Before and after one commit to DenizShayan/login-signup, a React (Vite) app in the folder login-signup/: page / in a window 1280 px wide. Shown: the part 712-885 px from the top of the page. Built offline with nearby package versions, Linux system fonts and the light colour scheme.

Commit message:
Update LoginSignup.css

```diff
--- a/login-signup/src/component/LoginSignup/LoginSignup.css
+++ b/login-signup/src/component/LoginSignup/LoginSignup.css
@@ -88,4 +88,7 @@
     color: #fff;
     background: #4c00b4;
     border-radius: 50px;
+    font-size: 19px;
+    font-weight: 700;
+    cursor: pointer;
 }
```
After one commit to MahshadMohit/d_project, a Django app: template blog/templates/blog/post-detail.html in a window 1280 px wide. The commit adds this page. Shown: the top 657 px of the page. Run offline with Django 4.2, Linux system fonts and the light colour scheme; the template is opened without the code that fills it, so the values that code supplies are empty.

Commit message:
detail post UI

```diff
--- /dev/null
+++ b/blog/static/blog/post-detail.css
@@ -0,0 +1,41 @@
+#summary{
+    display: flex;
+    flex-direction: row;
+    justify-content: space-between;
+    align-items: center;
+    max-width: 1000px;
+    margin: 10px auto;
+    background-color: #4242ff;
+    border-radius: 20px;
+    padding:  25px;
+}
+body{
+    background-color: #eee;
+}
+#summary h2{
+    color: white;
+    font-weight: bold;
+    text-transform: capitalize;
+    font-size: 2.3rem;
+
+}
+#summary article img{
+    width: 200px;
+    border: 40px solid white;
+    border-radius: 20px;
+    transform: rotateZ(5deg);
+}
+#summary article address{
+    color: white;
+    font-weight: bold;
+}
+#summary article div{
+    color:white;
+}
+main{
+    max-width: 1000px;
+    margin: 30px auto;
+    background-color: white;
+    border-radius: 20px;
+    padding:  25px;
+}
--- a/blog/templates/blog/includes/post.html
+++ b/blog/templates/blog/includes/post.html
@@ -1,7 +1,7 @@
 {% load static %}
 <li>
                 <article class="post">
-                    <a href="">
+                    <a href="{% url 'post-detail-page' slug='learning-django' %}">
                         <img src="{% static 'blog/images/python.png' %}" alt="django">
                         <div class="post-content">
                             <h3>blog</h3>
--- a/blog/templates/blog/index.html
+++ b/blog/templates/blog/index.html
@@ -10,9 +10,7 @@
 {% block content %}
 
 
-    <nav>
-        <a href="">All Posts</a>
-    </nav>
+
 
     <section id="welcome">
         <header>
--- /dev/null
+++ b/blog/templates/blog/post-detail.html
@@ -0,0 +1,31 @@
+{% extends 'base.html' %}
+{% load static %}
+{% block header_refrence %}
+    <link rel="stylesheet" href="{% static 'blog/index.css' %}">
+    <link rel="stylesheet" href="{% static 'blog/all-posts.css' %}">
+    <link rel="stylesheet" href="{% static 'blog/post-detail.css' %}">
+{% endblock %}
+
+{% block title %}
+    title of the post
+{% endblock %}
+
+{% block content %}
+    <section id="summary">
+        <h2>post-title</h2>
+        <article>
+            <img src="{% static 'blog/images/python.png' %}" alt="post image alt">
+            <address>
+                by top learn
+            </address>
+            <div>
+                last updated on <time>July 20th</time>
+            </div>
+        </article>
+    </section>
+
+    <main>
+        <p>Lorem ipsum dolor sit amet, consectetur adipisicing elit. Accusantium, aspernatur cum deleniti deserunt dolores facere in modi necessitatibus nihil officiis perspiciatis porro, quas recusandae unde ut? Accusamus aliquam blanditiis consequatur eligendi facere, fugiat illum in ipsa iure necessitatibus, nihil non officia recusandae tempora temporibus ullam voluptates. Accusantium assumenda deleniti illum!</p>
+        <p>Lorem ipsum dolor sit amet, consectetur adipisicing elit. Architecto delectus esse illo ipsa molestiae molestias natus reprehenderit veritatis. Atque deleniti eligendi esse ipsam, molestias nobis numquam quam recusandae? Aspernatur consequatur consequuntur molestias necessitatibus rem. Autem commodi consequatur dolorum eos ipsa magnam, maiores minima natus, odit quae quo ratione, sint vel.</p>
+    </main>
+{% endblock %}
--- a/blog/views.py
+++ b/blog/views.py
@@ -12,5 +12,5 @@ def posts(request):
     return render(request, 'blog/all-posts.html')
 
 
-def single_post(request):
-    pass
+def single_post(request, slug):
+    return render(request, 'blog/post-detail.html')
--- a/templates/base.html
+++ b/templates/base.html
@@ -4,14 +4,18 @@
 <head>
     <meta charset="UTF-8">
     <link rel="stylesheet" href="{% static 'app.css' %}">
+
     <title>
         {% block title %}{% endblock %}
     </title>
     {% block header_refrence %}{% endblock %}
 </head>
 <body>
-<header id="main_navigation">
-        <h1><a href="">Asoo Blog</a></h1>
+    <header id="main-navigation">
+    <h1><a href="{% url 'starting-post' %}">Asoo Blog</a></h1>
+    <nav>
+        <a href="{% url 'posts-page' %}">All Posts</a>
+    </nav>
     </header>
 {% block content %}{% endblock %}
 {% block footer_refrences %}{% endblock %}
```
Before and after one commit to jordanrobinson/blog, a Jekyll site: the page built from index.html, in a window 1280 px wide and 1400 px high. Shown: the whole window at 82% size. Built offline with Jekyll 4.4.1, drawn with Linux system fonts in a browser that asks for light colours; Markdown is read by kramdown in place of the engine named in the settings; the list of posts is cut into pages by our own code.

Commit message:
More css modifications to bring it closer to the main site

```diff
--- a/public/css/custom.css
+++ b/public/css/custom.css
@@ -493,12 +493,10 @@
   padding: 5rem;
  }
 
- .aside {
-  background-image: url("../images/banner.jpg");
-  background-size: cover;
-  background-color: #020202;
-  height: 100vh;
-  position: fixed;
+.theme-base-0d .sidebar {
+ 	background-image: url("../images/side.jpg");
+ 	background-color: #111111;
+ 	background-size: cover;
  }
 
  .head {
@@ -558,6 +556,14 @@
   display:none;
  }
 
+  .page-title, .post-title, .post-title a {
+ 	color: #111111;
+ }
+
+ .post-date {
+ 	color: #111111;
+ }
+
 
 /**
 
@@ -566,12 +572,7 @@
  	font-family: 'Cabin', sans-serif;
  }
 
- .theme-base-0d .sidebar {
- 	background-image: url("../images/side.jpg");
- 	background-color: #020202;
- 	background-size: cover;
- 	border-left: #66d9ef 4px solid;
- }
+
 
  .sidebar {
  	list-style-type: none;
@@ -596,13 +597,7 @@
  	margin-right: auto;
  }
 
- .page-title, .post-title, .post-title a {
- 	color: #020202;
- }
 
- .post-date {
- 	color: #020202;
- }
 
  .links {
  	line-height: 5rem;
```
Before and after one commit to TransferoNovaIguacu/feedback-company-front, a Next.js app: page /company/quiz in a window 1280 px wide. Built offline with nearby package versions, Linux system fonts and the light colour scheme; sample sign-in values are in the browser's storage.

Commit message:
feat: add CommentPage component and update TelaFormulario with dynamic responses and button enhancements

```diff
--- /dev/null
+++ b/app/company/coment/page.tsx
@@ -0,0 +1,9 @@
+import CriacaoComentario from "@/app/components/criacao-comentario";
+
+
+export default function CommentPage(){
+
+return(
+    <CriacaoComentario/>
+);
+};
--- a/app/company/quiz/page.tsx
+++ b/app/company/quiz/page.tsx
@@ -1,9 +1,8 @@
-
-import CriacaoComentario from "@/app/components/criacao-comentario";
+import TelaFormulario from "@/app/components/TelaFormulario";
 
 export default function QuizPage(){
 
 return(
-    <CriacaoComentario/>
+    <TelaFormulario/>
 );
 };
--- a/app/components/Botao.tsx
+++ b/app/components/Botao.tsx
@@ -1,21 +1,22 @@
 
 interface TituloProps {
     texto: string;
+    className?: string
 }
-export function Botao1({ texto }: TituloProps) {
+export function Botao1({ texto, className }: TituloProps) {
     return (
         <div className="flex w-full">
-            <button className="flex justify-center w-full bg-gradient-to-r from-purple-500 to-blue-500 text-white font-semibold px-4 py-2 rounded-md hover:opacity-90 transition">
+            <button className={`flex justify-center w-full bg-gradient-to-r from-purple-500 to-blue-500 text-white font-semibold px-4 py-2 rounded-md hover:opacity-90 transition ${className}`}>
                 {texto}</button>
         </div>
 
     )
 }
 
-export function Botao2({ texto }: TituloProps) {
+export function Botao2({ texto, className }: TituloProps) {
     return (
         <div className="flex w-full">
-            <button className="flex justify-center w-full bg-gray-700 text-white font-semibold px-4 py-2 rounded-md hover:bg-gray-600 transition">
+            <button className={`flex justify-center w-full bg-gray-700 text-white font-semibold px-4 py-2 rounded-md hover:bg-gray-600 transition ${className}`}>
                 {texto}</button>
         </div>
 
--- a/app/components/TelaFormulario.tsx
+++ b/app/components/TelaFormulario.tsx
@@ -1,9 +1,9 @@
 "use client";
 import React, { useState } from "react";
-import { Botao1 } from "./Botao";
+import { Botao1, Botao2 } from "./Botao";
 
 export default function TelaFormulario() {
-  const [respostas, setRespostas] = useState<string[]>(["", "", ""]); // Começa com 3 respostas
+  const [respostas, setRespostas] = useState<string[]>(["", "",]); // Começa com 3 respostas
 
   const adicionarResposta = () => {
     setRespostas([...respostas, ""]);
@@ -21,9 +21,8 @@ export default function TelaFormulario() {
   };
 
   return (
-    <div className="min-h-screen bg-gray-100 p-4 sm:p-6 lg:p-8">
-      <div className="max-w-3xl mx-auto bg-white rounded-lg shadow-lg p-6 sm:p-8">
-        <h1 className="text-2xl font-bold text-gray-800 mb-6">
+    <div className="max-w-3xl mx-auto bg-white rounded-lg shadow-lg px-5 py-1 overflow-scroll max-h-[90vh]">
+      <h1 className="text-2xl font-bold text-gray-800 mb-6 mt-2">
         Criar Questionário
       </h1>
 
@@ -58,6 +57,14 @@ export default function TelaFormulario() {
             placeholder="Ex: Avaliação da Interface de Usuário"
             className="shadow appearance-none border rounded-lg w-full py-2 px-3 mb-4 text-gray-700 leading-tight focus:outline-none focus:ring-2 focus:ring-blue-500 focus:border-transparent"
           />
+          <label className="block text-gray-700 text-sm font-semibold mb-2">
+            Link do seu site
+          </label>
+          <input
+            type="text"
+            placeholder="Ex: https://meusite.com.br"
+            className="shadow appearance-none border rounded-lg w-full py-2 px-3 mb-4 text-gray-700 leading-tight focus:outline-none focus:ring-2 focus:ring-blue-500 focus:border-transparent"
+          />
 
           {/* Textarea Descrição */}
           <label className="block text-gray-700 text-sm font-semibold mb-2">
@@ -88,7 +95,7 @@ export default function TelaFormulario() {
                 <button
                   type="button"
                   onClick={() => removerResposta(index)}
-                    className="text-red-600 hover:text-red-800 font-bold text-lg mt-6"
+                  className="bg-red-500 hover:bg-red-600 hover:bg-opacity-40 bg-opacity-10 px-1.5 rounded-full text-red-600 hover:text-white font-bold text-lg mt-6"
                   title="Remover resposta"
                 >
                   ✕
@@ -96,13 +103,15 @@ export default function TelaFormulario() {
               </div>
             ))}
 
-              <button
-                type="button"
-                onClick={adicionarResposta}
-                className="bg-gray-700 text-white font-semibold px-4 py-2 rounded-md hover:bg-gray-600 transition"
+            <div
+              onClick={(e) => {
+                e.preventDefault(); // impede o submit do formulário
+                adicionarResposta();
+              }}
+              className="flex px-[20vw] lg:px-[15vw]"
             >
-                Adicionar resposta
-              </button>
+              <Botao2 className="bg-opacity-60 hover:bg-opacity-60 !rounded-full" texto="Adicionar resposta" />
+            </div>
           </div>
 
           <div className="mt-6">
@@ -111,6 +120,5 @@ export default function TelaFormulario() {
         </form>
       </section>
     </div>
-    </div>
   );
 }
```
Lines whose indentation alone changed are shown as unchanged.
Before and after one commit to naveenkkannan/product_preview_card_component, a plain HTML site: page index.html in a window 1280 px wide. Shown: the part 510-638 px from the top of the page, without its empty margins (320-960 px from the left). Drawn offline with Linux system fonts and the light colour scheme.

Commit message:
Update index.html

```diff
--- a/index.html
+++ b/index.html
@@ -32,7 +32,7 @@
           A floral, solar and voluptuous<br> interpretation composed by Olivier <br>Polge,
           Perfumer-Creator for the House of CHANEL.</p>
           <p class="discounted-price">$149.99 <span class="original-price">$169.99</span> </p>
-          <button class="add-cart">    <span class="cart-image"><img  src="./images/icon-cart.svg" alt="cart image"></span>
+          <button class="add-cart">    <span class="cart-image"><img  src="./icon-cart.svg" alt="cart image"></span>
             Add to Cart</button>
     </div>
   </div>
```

************

- EXERCISE GOAL:
Filter the listing for the word "TelaFormulario" and copy each line that has it.

- EXERCISE RESULT:
feat: add CommentPage component and update TelaFormulario with dynamic responses and button enhancements
+import TelaFormulario from "@/app/components/TelaFormulario";
+    <TelaFormulario/>
--- a/app/components/TelaFormulario.tsx
+++ b/app/components/TelaFormulario.tsx
 export default function TelaFormulario() {
@@ -21,9 +21,8 @@ export default function TelaFormulario() {
@@ -58,6 +57,14 @@ export default function TelaFormulario() {
@@ -88,7 +95,7 @@ export default function TelaFormulario() {
@@ -96,13 +103,15 @@ export default function TelaFormulario() {
@@ -111,6 +120,5 @@ export default function TelaFormulario() {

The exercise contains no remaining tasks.